I’d just left a lecture at the Plaza last week when it dawned on me that I’d never been to Kensington’s Sushi Club. People have been raving to me about it for years, so I made a point of stopping in to see what all the fuss is about.
It’s certainly not about the space. Besides a large, intricately illustrated chalkboard behind the sushi bar, the high-ceilinged room isn’t anything flashy. I wouldn’t mind seeing the carpet go, and they might want to cut the wires on the convenience-store-style doorbell that rings with the comings and goings of diners, but other than that the room is fairly nondescript.
After waiting a few moments to be seated (reservations recommended), my husband and I take a seat by the window and dig into the menu.
I’d heard good things about the tuna tataki ($10.80, only available Thursday, Friday and Saturday), but by 7:45 p.m., it was sold out. Bummer. As an alternative, we go for the gyoza ($8.90). Made with flavourful ground chicken, the yummy dumplings are plump and dense with a tangy citrus ponzu sauce for dipping.
Be forewarned that Sushi Club is busy, so the food service tends to take longer that one would prefer, but I can assure you, the fish is well worth the wait.
Our first bite from the sushi menu is the crunchy tuna roll ($5.60). It’s a nice burst of flavour and texture. The tuna is spicy and succulent and the cornflakes add a fun crackle to the roll. I like it, but there may have been a few too many cornflakes added tonight as a couple of my bites are on the dry side.
Next up we try the scallop tempura roll ($6.90), which is similar to a typical dynamite roll made with shrimp tempura. If you like scallops, it’s a nice departure from the shrimp, with pops of roe and creamy avocado.
In between bites of the rolls we sample a few sushi selections. I’m impressed to find three types of salmon on the menu — coho, smoked and sockeye. Our server recommends the evening’s sockeye ($2.30 per piece), explaining that it usually comes from Alaska, but tonight’s is from Russia (with love). Her advice is right on target. The salmon is deliciously fresh and tender, and not the least bit mushy.
The maguro (tuna, $3.80 per piece) is equally good. Lean, mean and a deep shade of crimson — it’s fresh and uncomplicated.
It’s important to note that Sushi Club also has a vast menu of specialty rolls. Loading up on these particular rolls will likely break the bank if you go too crazy, but I would suggest trying at least one with your meal. A few of the more interesting selections include the prosciutto mango roll ($14.50) made with smoked steelhead trout, smoked black cod, pea shoots, wasabi tobiko, cream cheese, mayo, mango, prosciutto and a house dressing. Or the Sunkissed roll ($13), a combination of smoked steelhead trout, avocado, thin sliced lemon, roe, unagi and maple syrup.

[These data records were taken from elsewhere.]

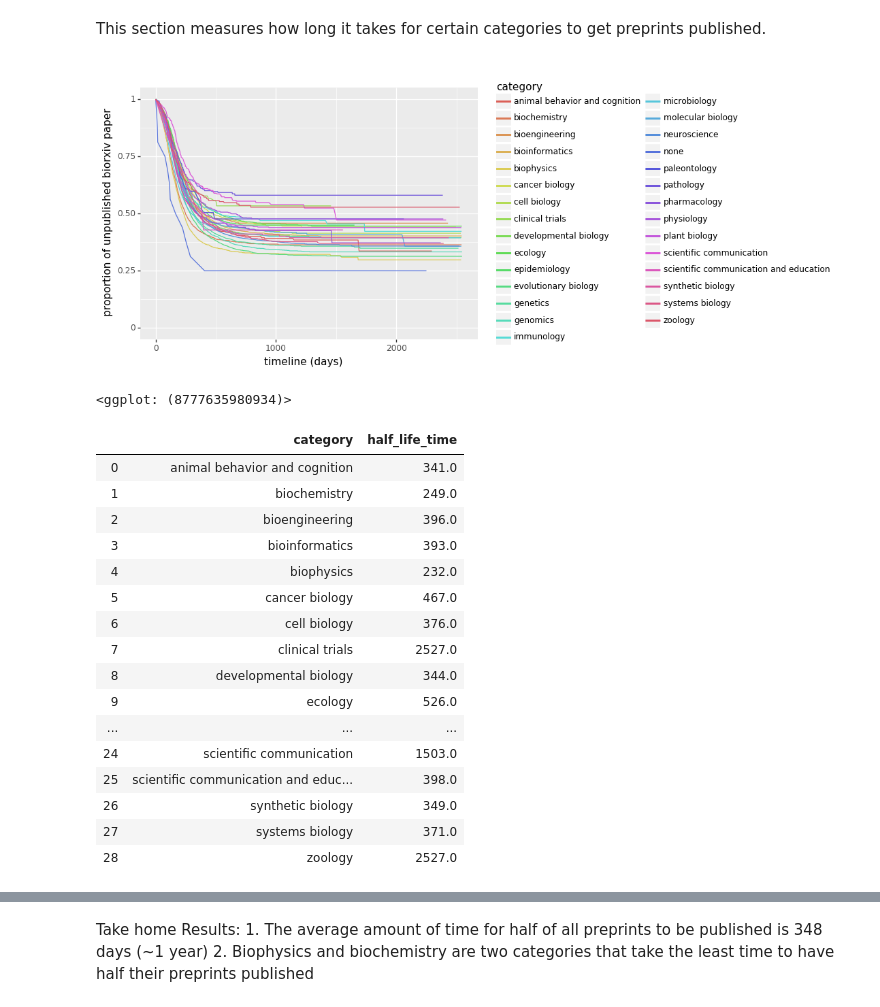
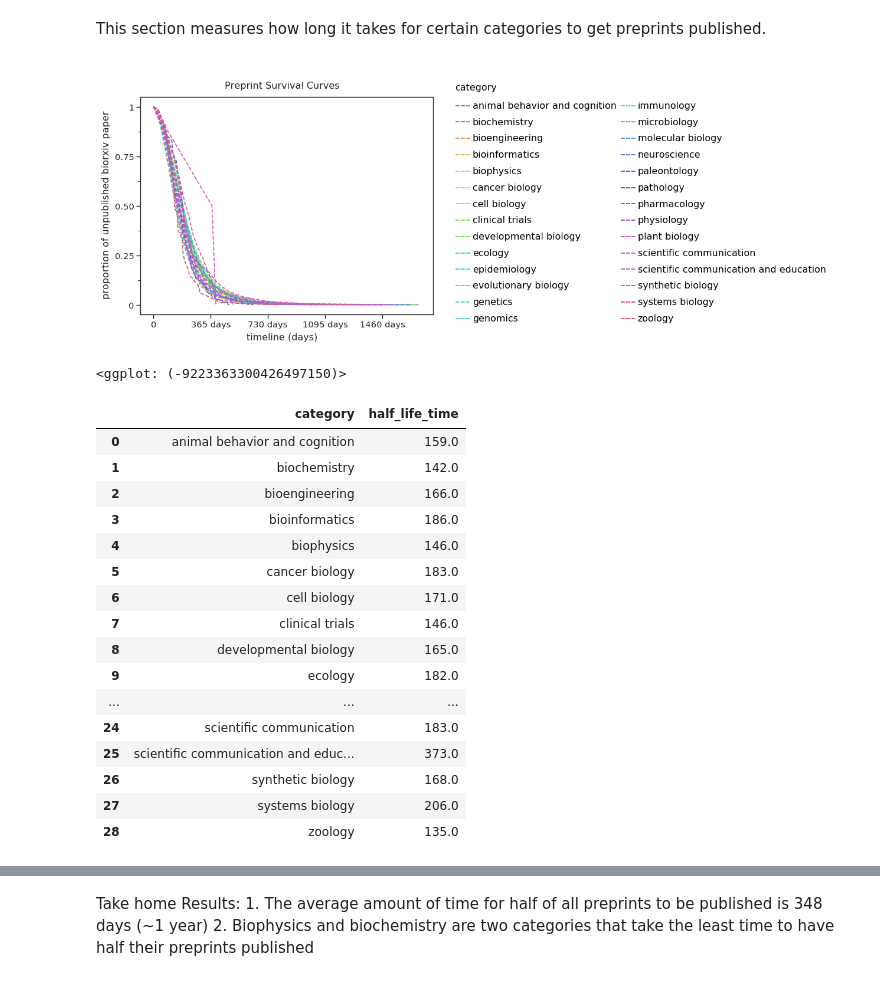
Before and after one commit to greenelab/annorxiver, a Jupyter notebook: biorxiv/time_to_publication/time_to_published_refurbished.ipynb, the cells around one changed output, grey strips where cells are left out. Drawn from its saved outputs; the diff is of its cells as text; code cells hidden in the pictures.

Commit message:
Updated code and figures per PR feedback

```diff
--- a/biorxiv/time_to_publication/time_to_published_refurbished.ipynb
+++ b/biorxiv/time_to_publication/time_to_published_refurbished.ipynb
@@ -90,6 +90,7 @@ preprints_w_published_dates = (
     preprints_w_published_dates[
         preprints_w_published_dates.time_to_published > pd.Timedelta(0)
     ]
+    .dropna()
 )
 print(preprints_w_published_dates.shape)
 preprints_w_published_dates.head()
@@ -173,21 +178,36 @@ for cat, grouped_df in preprints_w_published_dates.groupby("category"):
 # %%
 g = (
     p9.ggplot(
-        entire_preprint_df,
+        entire_preprint_df
+        .assign(timeline=lambda x: pd.to_timedelta(x.timeline, 'D'))
+        .query("category != 'none'"),
         p9.aes(x="timeline", y="KM_estimate", color='category')
     )
-    + p9.geom_line()
+    + p9.geom_line(linetype='dashed', size=0.7)
     + p9.ylim(0,1)
-    + p9.xlim(0,2550)
+    + p9.scale_x_timedelta(labels=timedelta_format('d'))
     + p9.labs(
         x="timeline (days)",
-        y="proportion of unpublished biorxiv paper"
+        y="proportion of unpublished biorxiv paper",
+        title="Preprint Survival Curves"
+    )
+    + p9.theme_seaborn(
+        context='paper',
+        style='white',
+        font_scale=1.2
+    )
+    + p9.theme(
+        axis_ticks_minor_x=p9.element_blank(),
+        #legend_position=(0.5, -0.2),
+        #legend_direction='horizontal'
     )
 )
+g.save("output/preprint_category_survival_curves.svg", dpi=500)
+g.save("output/preprint_category_survival_curves.png", dpi=500)
 print(g)
 # %% [output]
-[figure, old version]
+[figure, new version]
-<ggplot: (8777635980934)>
+<ggplot: (-9223363300426497150)>
 # %%
 category_half_life = (
     pd.DataFrame
@@ -197,22 +217,22 @@ category_half_life = (
 category_half_life
 # %% [output]
 |  | category | half_life_time |
-| 0 | animal behavior and cognition | 341.0 |
-| 1 | biochemistry | 249.0 |
-| 2 | bioengineering | 396.0 |
-| 3 | bioinformatics | 393.0 |
-| 4 | biophysics | 232.0 |
-| 5 | cancer biology | 467.0 |
-| 6 | cell biology | 376.0 |
-| 7 | clinical trials | 2527.0 |
-| 8 | developmental biology | 344.0 |
-| 9 | ecology | 526.0 |
+| 0 | animal behavior and cognition | 159.0 |
+| 1 | biochemistry | 142.0 |
+| 2 | bioengineering | 166.0 |
+| 3 | bioinformatics | 186.0 |
+| 4 | biophysics | 146.0 |
+| 5 | cancer biology | 183.0 |
+| 6 | cell biology | 171.0 |
+| 7 | clinical trials | 146.0 |
+| 8 | developmental biology | 165.0 |
+| 9 | ecology | 182.0 |
 | ... | ... | ... |
-| 24 | scientific communication | 1503.0 |
-| 25 | scientific communication and educ... | 398.0 |
-| 26 | synthetic biology | 349.0 |
-| 27 | systems biology | 371.0 |
-| 28 | zoology | 2527.0 |
+| 24 | scientific communication | 183.0 |
+| 25 | scientific communication and educ... | 373.0 |
+| 26 | synthetic biology | 168.0 |
+| 27 | systems biology | 206.0 |
+| 28 | zoology | 135.0 |
 # %%
 g = (
     p9.ggplot(
```
Also changed, not shown: parts of 6 cells of this notebook, 13 other files.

For our grand finale, we decide on a roll that has the potential to eat like a dessert, the Hawaiian shrimp katsu roll ($15). It features panko-breaded shrimp, yam tempura, tomato, cream cheese, tonkatsu sauce (think Japanese Worcestershire sauce), mango, avocado, crushed pineapple, coconut milk and Japanese chili. Looking over the ingredients I’m worried about an overly creamy, flavour overload — thankfully this isn’t the case.
The roll is refreshing, with nods to each ingredient, but nothing so bold that it overwhelms. I can see why the chefs chose to serve this roll as our last dish, and I’m happy to taste each subtle nuance with every bite. I would definitely order this island-inspired roll again.
If you haven’t visited Sushi Club, you should make a point of it. Though busy, the service is friendly and informative and the sushi is a cut above. I can see why it’s been a Kensington mainstay for over nine years.